Since 2010, the SEC has abided by the Sixth Circuit’s decision in United States v. Warshak, and has not subpoenaed emails of an individual from third party service providers. That changed, however, when the SEC decided to test the law by filing a recent action against Yahoo to force compliance with a subpoena for the emails of an individual.
In Warshak, the court held that the use of something less than a warrant, such as a subpoena or court order under the Electronic Communications Privacy Act (ECPA), violates the Fourth Amendment. Not only had the SEC respected that decision but the DOJ had also changed its policies to comply with Warshak. While the SEC stayed out of court, it did oppose efforts in Congress to codify the Warshak holding via ECPA reform. However, when Yahoo refused to comply with an SEC subpoena based on Warshak, the SEC took Yahoo to court, leading to a hearing on the matter on June 30, 2017 in the federal court for the District of Maryland.

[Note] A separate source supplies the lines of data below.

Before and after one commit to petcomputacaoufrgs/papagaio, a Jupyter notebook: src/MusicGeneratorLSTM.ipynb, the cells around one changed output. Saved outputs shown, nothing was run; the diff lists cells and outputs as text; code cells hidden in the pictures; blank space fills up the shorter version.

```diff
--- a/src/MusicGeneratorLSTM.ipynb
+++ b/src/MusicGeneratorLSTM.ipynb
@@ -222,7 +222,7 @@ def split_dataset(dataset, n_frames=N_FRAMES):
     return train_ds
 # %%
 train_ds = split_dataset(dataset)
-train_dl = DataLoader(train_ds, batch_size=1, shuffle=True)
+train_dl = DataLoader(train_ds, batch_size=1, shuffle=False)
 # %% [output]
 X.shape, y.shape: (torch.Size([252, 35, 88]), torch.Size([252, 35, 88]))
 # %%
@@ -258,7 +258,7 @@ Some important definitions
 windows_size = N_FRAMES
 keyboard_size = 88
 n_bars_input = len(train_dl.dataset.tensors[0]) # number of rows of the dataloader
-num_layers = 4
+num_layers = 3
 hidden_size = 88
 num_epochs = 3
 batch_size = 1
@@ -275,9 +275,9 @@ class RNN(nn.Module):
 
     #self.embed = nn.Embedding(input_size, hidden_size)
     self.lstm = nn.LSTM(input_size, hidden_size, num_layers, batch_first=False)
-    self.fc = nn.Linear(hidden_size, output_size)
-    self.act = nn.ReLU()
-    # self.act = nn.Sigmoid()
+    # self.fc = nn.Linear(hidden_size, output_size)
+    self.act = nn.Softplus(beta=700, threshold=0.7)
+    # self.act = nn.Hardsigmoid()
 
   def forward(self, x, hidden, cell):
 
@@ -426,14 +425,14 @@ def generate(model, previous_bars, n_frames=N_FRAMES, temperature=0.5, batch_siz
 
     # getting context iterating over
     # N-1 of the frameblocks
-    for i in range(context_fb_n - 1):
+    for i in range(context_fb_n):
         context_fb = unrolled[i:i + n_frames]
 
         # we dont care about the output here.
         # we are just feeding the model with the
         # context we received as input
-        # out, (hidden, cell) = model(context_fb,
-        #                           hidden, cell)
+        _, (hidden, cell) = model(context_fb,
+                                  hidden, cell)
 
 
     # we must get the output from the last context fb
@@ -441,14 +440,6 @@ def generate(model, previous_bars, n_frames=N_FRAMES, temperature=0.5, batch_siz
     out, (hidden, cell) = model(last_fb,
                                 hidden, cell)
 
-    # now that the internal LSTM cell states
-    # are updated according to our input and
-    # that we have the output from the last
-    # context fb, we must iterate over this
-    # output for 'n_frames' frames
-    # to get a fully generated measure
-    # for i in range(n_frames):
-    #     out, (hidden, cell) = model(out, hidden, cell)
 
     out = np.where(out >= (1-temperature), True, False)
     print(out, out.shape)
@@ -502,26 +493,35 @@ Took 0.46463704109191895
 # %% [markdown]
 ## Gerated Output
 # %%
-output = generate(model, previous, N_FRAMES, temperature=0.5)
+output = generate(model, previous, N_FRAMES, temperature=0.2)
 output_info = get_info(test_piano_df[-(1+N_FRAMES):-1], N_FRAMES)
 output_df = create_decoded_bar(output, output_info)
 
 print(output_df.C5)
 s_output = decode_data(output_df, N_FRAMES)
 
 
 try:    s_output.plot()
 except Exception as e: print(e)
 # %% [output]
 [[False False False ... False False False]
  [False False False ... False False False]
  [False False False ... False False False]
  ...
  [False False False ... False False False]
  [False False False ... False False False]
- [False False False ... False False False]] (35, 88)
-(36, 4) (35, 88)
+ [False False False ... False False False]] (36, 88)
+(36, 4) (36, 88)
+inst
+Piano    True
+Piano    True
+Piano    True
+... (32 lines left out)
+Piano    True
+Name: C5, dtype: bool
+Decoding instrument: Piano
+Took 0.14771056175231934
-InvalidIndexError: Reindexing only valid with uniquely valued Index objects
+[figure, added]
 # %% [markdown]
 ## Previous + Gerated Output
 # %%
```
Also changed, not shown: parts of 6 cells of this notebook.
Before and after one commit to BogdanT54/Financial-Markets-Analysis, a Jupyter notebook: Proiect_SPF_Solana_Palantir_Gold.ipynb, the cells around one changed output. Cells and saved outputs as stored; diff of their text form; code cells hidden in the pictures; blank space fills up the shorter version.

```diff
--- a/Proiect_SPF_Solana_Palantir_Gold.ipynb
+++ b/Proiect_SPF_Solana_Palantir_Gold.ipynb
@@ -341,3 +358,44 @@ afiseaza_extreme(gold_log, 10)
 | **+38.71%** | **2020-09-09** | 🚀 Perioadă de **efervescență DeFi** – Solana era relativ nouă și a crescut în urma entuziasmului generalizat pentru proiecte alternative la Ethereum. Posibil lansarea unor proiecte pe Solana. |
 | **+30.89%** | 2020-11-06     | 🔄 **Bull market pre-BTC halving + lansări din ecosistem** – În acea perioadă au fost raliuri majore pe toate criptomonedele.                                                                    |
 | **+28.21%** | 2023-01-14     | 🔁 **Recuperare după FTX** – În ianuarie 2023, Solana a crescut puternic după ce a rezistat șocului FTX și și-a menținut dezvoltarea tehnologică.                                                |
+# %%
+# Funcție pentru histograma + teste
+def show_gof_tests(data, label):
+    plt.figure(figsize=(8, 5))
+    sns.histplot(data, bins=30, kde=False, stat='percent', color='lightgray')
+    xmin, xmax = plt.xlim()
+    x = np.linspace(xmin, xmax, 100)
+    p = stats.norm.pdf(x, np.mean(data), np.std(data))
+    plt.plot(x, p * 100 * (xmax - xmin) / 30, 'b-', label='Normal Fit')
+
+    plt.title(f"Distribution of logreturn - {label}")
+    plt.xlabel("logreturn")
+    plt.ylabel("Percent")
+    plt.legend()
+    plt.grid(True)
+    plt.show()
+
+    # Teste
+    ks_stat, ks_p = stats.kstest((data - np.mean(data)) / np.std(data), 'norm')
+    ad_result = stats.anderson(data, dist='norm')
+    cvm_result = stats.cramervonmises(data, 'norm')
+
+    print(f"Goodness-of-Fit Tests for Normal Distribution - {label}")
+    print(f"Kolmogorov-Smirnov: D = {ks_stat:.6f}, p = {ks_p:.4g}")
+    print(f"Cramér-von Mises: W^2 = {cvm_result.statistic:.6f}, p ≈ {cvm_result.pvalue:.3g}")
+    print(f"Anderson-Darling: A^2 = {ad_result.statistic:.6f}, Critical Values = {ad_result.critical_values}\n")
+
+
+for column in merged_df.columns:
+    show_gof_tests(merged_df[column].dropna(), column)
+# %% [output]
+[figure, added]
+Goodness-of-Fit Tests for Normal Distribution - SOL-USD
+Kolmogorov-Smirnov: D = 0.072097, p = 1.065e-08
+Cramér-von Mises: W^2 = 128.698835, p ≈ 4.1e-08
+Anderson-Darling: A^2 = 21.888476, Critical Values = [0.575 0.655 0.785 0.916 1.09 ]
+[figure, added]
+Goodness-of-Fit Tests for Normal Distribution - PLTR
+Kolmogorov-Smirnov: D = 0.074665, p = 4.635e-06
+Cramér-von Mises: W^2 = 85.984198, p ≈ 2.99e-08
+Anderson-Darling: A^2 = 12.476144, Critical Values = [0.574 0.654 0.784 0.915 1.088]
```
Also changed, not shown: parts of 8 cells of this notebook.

SEC v. Yahoo, Inc., Case No. 8:15cv1339 (D. Md) (GJH). While the Judge did not make a decision at the hearing, he did express views on the facts and law that will influence his decision.
Continue Reading In Action Against Yahoo, the SEC Seeks Emails Without A Warrant